The name of this snack is funny, because it is literally translated as bomb scallion pancake, and the word “bomb” is a homophone for “fried egg”. What they serve is a scallion pancake with a fried egg. I didn’t take a good picture of this one, but the scallion pancake didn’t really have many scallions in it! I was disappointed by that. The vendor asked me if I wanted spicy or non-spicy, and when I said spicy, he brushed on a reddish sweet and spicy sauce that was so good with the egg! I liked the sauce and egg better than I liked the scallion pancake, but if you go into it not thinking it’s a scallion pancake, then you would probably like it. In case you couldn’t tell by the name, this one is a greasy snack, because the scallion pancake and egg are literally floating in oil while they make it. Yay!


Authentic Filled Tapioca

Hualien County, Hualien City, BoAi Street, #163

Overall comments:
You get 2 bowls: One is basically very large boba filled with surprises- usually red bean, sometimes mung bean. The other is a bowl of goodies (such as soymilk pudding, sweetened mung bean, or sweetened red bean), topped with fluffy shaved ice, condensed milk, and brown sugar syrup.
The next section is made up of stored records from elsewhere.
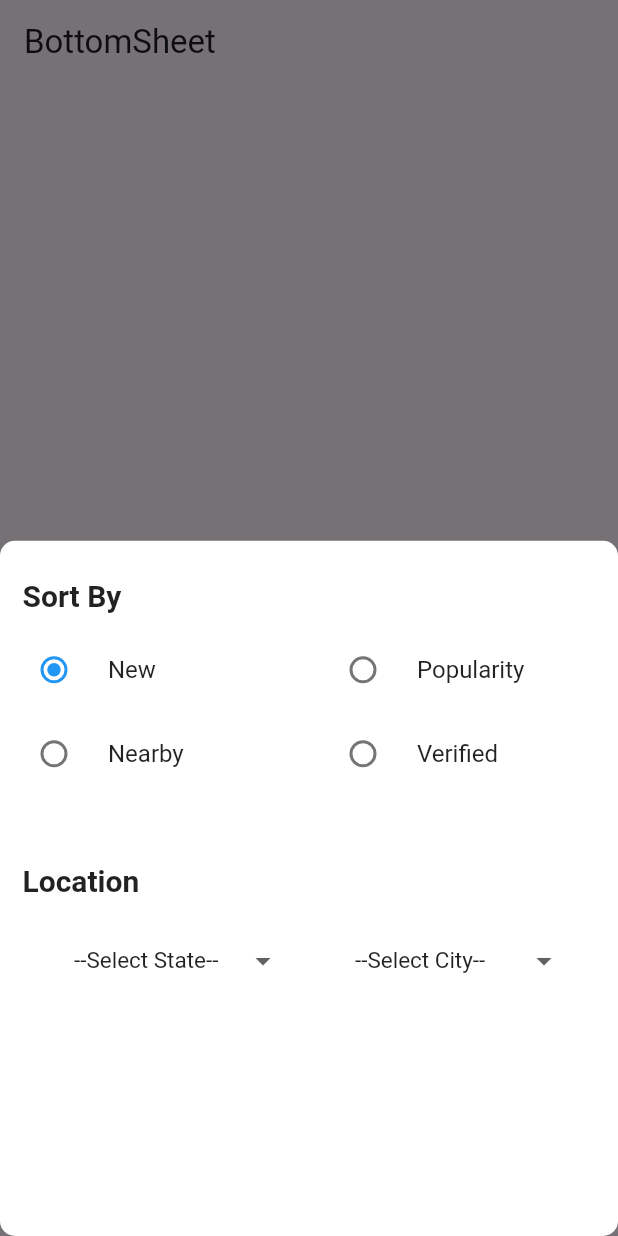
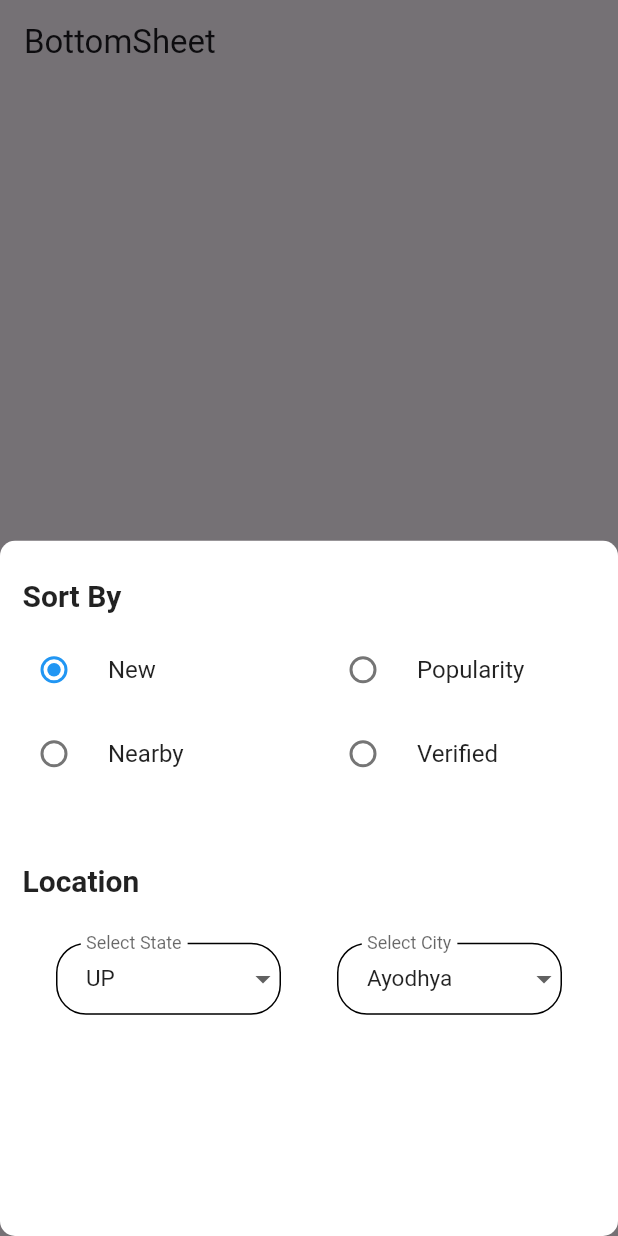
Before and after one commit to imperialrogers/intern-work, a Flutter app: the screen it shows after launch, after a tap on "Open", on a phone screen of 412 x 824 dp. Run offline on Flutter 3.47's test engine with Material 2 defaults, Android fonts, the phone set to English and light mode, and no system bars; our stand-ins replace get, image_picker.

Commit message:
Update bottom_sheet.dart

```diff
--- a/lib/bottom_sheet.dart
+++ b/lib/bottom_sheet.dart
@@ -43,8 +43,8 @@ class MyHomePage extends StatelessWidget {
 
   void openBottomSheet() {
     String? gender = "New"; //no radio button will be selected on initial
-    var chosenValue = "--Select State--";
-    String dropdownValue = '--Select City--';
+    var chosenValue = "UP";
+    String dropdownValue = 'Ayodhya';
 
     Get.bottomSheet(
       Column(
@@ -114,7 +114,9 @@ class MyHomePage extends StatelessWidget {
           ///
 
           ///
-          Row(
+          Padding(
+            padding: const EdgeInsets.only(top: 20.0),
+            child: Row(
               mainAxisAlignment: MainAxisAlignment.spaceEvenly,
               children: [
                 SizedBox(
@@ -123,20 +125,24 @@ class MyHomePage extends StatelessWidget {
                   // padding: const EdgeInsets.all(30.0),
                   child: DropdownButtonFormField(
                     decoration: const InputDecoration(
+                      labelText: "Select State",
                       focusedBorder: OutlineInputBorder(
                         borderSide: BorderSide(
-                          color: Colors.white, width: 0), //<-- SEE HERE
+                            color: Colors.black, width: 1), //<-- SEE HERE
                       ),
+                      contentPadding: const EdgeInsets.symmetric(
+                          vertical: 5, horizontal: 20),
                       enabledBorder: OutlineInputBorder(
                           //<-- SEE HERE
-                      borderSide: BorderSide.none,
+                          borderRadius: BorderRadius.all(Radius.circular(20))
+                          // borderSide: BorderSide.none,
                           ),
                     ),
                     value: chosenValue,
                     isExpanded: false,
                     isDense: true,
                     onChanged: (String? newValue) {},
-                  items: <String>['--Select State--', 'Cat', 'Tiger', 'Lion']
+                    items: <String>['UP', 'Cat', 'Tiger', 'Lion']
                         .map<DropdownMenuItem<String>>((String value) {
                       return DropdownMenuItem<String>(
                         value: value,
@@ -154,20 +160,24 @@ class MyHomePage extends StatelessWidget {
                   // padding: const EdgeInsets.all(30.0),
                   child: DropdownButtonFormField(
                     decoration: const InputDecoration(
+                      labelText: "Select City",
                       focusedBorder: OutlineInputBorder(
                         borderSide: BorderSide(
-                          color: Colors.white, width: 0), //<-- SEE HERE
+                            color: Colors.black, width: 1), //<-- SEE HERE
                       ),
+                      contentPadding: const EdgeInsets.symmetric(
+                          vertical: 5, horizontal: 20),
                       enabledBorder: OutlineInputBorder(
                           //<-- SEE HERE
-                      borderSide: BorderSide.none,
+                          borderRadius: BorderRadius.all(Radius.circular(20))
+                          // borderSide: BorderSide.none,
                           ),
                     ),
                     value: dropdownValue,
                     isExpanded: false,
                     isDense: true,
                     onChanged: (String? newValue) {},
-                  items: <String>['--Select City--', 'Cat', 'Tiger', 'Lion']
+                    items: <String>['Ayodhya', 'Cat', 'Tiger', 'Lion']
                         .map<DropdownMenuItem<String>>((String value) {
                       return DropdownMenuItem<String>(
                         value: value,
@@ -180,6 +190,7 @@ class MyHomePage extends StatelessWidget {
                   ),
                 ),
               ],
+            ),
           ),
         ],
       ),
```
Lines whose indentation alone changed are shown as unchanged.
The bao xin fen yuan are warm, and the shaved ice contents are cold. My favorite part was the oozingly thick brown sugar syrup- you can’t get stuff like that in the US! It was a unique experience to have both hot and cold- I guess the closest but not example from Western desserts would be an affogato, or a la mode..We liked it, but it did not lure our stomachs back, because someone else won out (see below).


Cai Brand Tofu Pudding

Hualien County, Hualien City, MinGuo Road, #73

Housemade grass jelly with condensed milky shaved ice

The humble barley and milk. The milk is amazingly creamy, and the pearled barley is cooked until its naturally gooeyness comes out. This is the perfectly sweet-enough dessert. Easily Tim’s favorite.

Yummy tofu pudding with pearled barley

Sweetened red bean, pearled barley, and tofu pudding

Overall comments: This place is the best. Seriously. Pictures do zero justice. This family-owned restaurant has a simple yet brilliant concept- they have a set list of popular/pre-arranged combinations, but you can also opt for add-ins for 10 or 15 NT. The list of items they had included: Sweetened red bean, sweetened mung bean, real and authentic grass jelly (none of this canned business), tofu pudding, boba, and barley. Everything was fresh as can be, as tasty as can be, and everything was just the right sweetness. I seldom use all-encompassing words, but this place was so good it deserves it! The sweet  老板娘 (owner’s wife) saw how much we loved it, and gave us 2 desserts on the house for eating over the weekend, when they would be closed to celebrate their son’s engagement.

Our Favorites – We learned that less is more, and by choosing just one or two ingredients, we were able to taste them better because there was more of each component, and the tastes would not be as crowded. We especially loved 2 of their house favorites- grass jelly with milky sweet shaved ice, and barley with milk. Having had lots of grass jelly (仙草) and tofu puddings (豆花) in my day, their stuff puts canned grass jelly to major shame, and the soymilk pudding is a very high contender among other tofu puddings I’ve had.

Can’t wait to go to Taiwan for its tasty food? Try my recipes for Taiwanese food!

Fan Tuan 飯糰(Rice Roll)
Cong you bing 蔥油餅 (Scallion Pancakes)
Hu Jiao Bing 胡椒餅 (Pepper Pork Scallion Bun
Tofu Pudding- Dou Hua